And his quest is the most impossible one that anyone at Court has ever heard: to find a faerie capable of lying. This is impossible, because Fairies can only tell the truth. They can shade the truth, and speak around it, but to actually lie is impossible for them.
In addition, Kaye is a changeling, a faerie placed with a human woman in place of her real child. Kaye is beginning to believe that her human mother has never loved her, and that her being with her human family is a horrible imposition, and that she should simply go away and never bother them again. But first, she must restore to them what has been taken away...
Unfortunately, Kaye has no idea who or what fairie took the real Kaye, or where she is now. So in addition to her being able to find a faerie that can lie, she must also recover a human child from a faerie who may not want to give her up- and to do it, she'll have to enter into the human world in a way she has never done before, and do battle with the forces of the "Ironside" on its own terms. But will her battle to return Kaye lead to her discovering the solution to her dilemma with Roiben?
And when Kaye falls in with a boy who has been cursed by the Fae, it may cause her even more troubles than her love for Roiben and the impossible quest she is on. For he has been using faerie essence to gain fae powers, and, in essence, stealing them from other fae. But she needs his help to find her mother's real daughter, and to search for a Faerie who can lie. But as she tries to keep up with her human friends and the human world, her faerie self and human self cross over. Is there any hope for Kaye to fill her self-imposed search and the one imposed by Roiben at the same time? And when she falls into the clutches of Silarial, the Seelie Queen, who wants Roiben's throne, can she keep the man she loves safe from harm even while he must shun her until she succeeds at his quest?

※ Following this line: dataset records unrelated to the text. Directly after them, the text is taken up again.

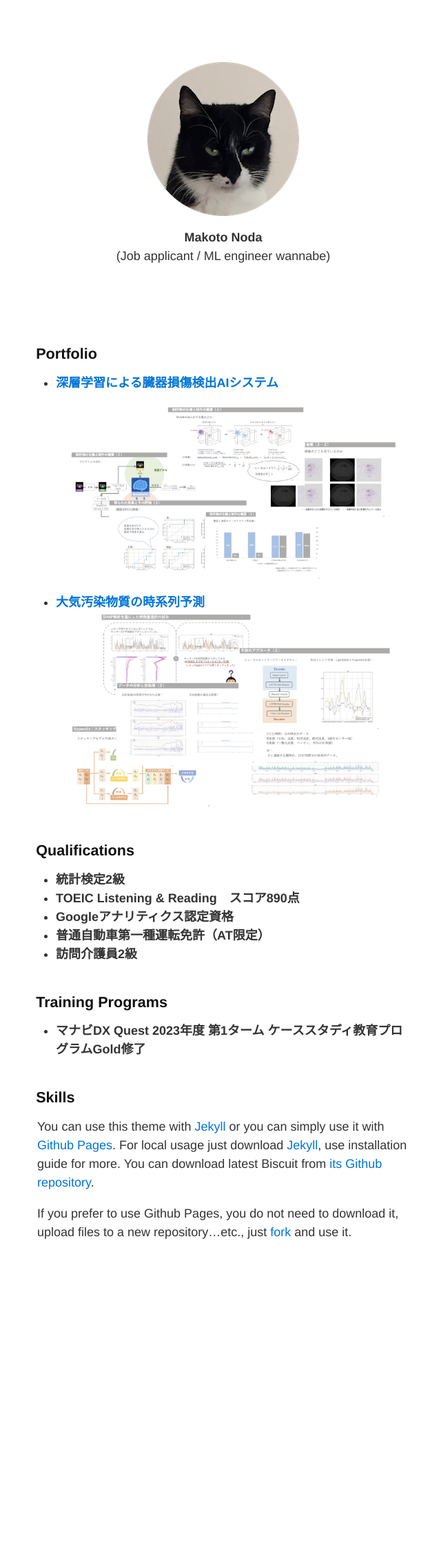
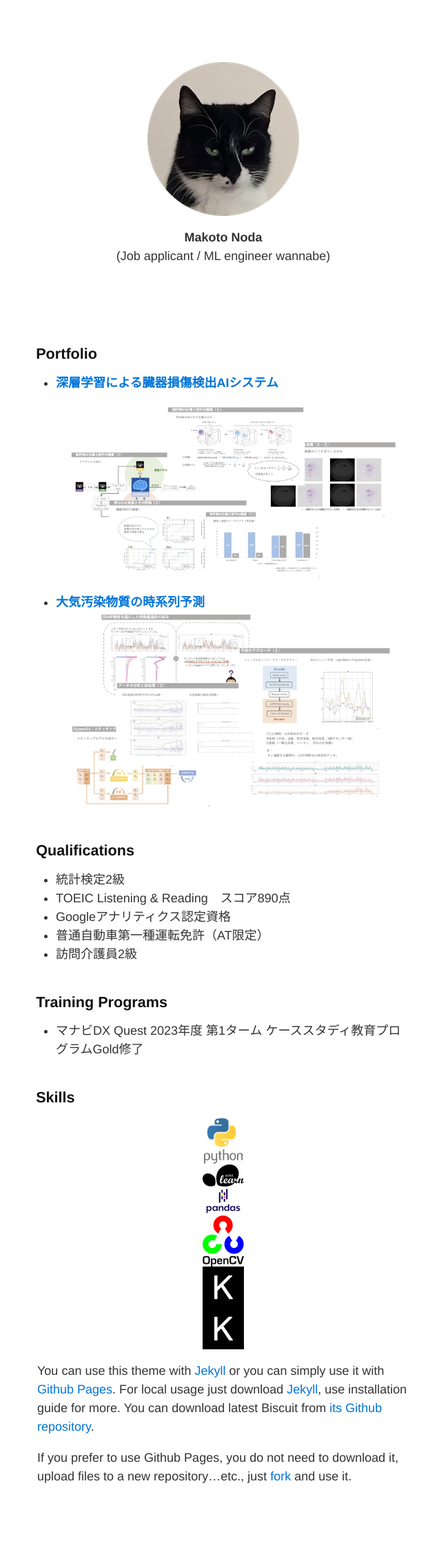
Before and after one commit to Makoto-Noda/Makoto-Noda.github.io, a Jekyll site: the page built from index.md, in a window 1280 px wide. Shown: the whole page at 69% size, without its empty margins (316-956 px from the left). Built offline with Jekyll 4.4.1, drawn with Linux system fonts in a browser that asks for light colours; before the commit the page ends 1890 px from its top, so only the background shows below that.

Commit message:
20240501

```diff
--- a/index.md
+++ b/index.md
@@ -19,17 +19,17 @@ layout: default
 ![TPL0721](assets/tpl.png)
 
 ## Qualifications
-- **統計検定2級**
-- **TOEIC Listening & Reading　スコア890点**
-- **Googleアナリティクス認定資格**
-- **普通自動車第一種運転免許（AT限定）**
-- **訪問介護員2級**
+- 統計検定2級
+- TOEIC Listening & Reading　スコア890点
+- Googleアナリティクス認定資格
+- 普通自動車第一種運転免許（AT限定）
+- 訪問介護員2級
 
 ## Training Programs
-- **マナビDX Quest 2023年度 第1ターム ケーススタディ教育プログラムGold修了**
+- マナビDX Quest 2023年度 第1ターム  ケーススタディ教育プログラムGold修了
 
 ## Skills
-
+[![python](assets/python.png)](https://www.python.org/)[![sklearn](assets/sklearn.png)](https://scikit-learn.org/)[![pandas](assets/pandas.png)](https://pandas.pydata.org/)[![opencv](assets/opencv.png)](https://opencv.org/)[![keras](assets/keras.png)](https://keras.io/)[![keras](assets/keras.png)](https://www.tensorflow.org/)
 
 
 You can use this theme with [Jekyll](http://jekyllrb.com/) or you can simply use it with [Github Pages](https://pages.github.com).
```
Also changed, not shown: assets/keras.png (added), assets/opencv.png (added), assets/pandas.png (added), assets/python.png (added), assets/sklearn.png (added), assets/tensorflow.png (added), 2 other files.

I love Holly Black's faerie stories, because they embody the real faerie stories and not the more hopeful, sanitized versions that pass for faeries in a lot of the fantasy novels written. These are the real faeries, who are as specialized in the arts of pain as the arts of love and combat, even those of the Seelie Court- the Seelie Court merely has better press. These faeries are scary! But this is the third book in the trilogy that began with Tithe and continued in Valiant, and characters from both novels feature here, including Corny, Luis and Dave.
In time, this book picks up after Tithe (Valiant was happening at about the same time as Tithe), and continues the story. Here, Kaye has to juggle her life in the human world and her life in the Fae world, and which is the more important? Or are they both important? Can she win Roiben's love and that of her human mother as well? Kaye has to decide what she really wants, and shows one of the more interesting sides of Faeries- yes, they have to tell the truth, but truth and the meaning of words can be parsed so many different ways... That's part of what makes fae so scary.
I liked this continuation of the story, and all the characters got some kind of ending. Whether those endings are happy ones or merely pleasant is up to the reader. Certainly worse things could have happened to Kaye, Roiben and the rest. But the ending was the very best part. I had the feeling that Roiben broke down laughing at Kaye's words. Recommended.